Top of Task material
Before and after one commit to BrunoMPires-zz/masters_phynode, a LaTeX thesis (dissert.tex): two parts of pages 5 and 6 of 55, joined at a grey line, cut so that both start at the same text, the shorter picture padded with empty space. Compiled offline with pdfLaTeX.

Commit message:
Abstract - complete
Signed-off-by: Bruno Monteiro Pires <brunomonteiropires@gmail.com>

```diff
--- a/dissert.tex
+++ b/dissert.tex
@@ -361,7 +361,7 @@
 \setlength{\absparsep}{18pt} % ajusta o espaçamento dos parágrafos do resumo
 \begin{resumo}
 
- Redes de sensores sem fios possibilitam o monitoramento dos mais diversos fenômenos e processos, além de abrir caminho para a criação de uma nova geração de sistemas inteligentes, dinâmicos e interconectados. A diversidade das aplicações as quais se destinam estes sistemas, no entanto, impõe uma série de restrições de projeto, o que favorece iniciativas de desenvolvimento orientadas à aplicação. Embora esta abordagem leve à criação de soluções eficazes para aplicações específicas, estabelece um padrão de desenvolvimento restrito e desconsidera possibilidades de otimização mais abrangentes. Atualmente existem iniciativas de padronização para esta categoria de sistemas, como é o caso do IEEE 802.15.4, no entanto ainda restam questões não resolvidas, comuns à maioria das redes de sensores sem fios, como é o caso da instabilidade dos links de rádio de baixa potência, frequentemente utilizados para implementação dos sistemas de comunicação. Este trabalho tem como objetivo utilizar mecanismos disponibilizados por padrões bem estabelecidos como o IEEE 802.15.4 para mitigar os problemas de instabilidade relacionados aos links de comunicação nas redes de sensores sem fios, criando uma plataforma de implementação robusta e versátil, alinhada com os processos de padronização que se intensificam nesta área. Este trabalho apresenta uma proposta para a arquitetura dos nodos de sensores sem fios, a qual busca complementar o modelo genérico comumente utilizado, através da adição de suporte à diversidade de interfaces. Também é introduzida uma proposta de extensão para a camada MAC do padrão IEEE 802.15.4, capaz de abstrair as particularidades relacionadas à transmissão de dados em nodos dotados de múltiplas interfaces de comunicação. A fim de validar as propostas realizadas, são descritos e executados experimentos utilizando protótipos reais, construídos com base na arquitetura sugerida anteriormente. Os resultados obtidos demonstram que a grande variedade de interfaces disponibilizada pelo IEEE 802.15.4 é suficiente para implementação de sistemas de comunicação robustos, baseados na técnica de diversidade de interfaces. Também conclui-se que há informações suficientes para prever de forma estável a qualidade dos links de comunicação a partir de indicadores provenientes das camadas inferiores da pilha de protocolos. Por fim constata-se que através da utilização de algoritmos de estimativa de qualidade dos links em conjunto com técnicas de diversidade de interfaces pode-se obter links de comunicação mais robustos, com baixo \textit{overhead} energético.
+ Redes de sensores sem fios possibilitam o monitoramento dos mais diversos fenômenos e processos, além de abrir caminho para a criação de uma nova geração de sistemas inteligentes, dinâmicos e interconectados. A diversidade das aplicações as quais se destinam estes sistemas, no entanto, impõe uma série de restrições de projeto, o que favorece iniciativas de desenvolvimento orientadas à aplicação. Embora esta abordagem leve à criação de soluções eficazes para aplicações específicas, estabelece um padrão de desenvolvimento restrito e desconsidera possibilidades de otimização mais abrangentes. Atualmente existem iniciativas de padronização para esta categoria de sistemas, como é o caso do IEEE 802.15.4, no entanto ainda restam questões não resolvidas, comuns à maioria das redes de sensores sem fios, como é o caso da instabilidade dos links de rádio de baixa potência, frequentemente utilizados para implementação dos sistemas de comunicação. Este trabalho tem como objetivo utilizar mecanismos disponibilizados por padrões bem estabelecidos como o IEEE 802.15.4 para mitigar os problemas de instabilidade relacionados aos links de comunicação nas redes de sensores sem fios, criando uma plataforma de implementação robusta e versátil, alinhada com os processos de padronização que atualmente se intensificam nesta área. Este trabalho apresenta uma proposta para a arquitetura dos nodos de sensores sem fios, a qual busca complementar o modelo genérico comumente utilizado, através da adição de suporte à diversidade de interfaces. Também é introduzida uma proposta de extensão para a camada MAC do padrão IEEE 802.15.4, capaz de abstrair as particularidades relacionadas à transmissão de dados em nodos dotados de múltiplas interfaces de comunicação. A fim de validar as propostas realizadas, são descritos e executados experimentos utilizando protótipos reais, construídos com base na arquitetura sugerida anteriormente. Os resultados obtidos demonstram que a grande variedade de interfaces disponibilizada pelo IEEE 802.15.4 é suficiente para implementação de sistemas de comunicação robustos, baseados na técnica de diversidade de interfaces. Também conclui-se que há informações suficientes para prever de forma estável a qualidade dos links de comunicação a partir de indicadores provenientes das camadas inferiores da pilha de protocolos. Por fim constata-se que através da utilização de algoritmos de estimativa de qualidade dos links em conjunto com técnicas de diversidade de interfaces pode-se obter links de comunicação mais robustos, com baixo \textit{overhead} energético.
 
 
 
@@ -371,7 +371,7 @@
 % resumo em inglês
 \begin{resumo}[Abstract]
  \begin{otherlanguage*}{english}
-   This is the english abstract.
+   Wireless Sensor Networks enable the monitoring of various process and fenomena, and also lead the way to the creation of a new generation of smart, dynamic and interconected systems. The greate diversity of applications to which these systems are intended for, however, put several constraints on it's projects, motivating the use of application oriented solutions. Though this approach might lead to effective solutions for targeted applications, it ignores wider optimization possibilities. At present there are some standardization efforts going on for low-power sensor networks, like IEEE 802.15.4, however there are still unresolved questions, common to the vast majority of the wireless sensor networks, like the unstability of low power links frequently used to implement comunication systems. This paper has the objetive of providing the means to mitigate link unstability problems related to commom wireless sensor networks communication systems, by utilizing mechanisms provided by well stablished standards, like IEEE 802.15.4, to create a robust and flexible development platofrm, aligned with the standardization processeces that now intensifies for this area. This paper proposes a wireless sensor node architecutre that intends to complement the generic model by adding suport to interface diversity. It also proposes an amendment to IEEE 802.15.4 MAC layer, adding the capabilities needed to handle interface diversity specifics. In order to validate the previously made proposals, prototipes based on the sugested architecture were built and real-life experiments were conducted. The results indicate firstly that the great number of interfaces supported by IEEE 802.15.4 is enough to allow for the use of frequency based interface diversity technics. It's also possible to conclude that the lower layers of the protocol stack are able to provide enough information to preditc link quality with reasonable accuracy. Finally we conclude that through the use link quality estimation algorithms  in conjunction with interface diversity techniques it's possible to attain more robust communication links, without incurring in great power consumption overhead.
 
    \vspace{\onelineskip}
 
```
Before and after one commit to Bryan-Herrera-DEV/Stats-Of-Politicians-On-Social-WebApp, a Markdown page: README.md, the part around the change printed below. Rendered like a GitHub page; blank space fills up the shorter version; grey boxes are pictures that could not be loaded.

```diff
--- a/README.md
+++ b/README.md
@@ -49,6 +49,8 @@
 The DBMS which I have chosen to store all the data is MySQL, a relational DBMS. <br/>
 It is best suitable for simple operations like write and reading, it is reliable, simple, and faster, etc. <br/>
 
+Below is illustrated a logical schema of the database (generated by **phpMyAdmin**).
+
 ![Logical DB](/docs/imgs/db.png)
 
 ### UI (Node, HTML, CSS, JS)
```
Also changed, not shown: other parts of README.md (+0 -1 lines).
Bottom of Task material
## Exercise brief
Which lines above hold the string "begin"? Copy each of them.

## Written response
 \begin{resumo}
 \begin{resumo}[Abstract]
  \begin{otherlanguage*}{english}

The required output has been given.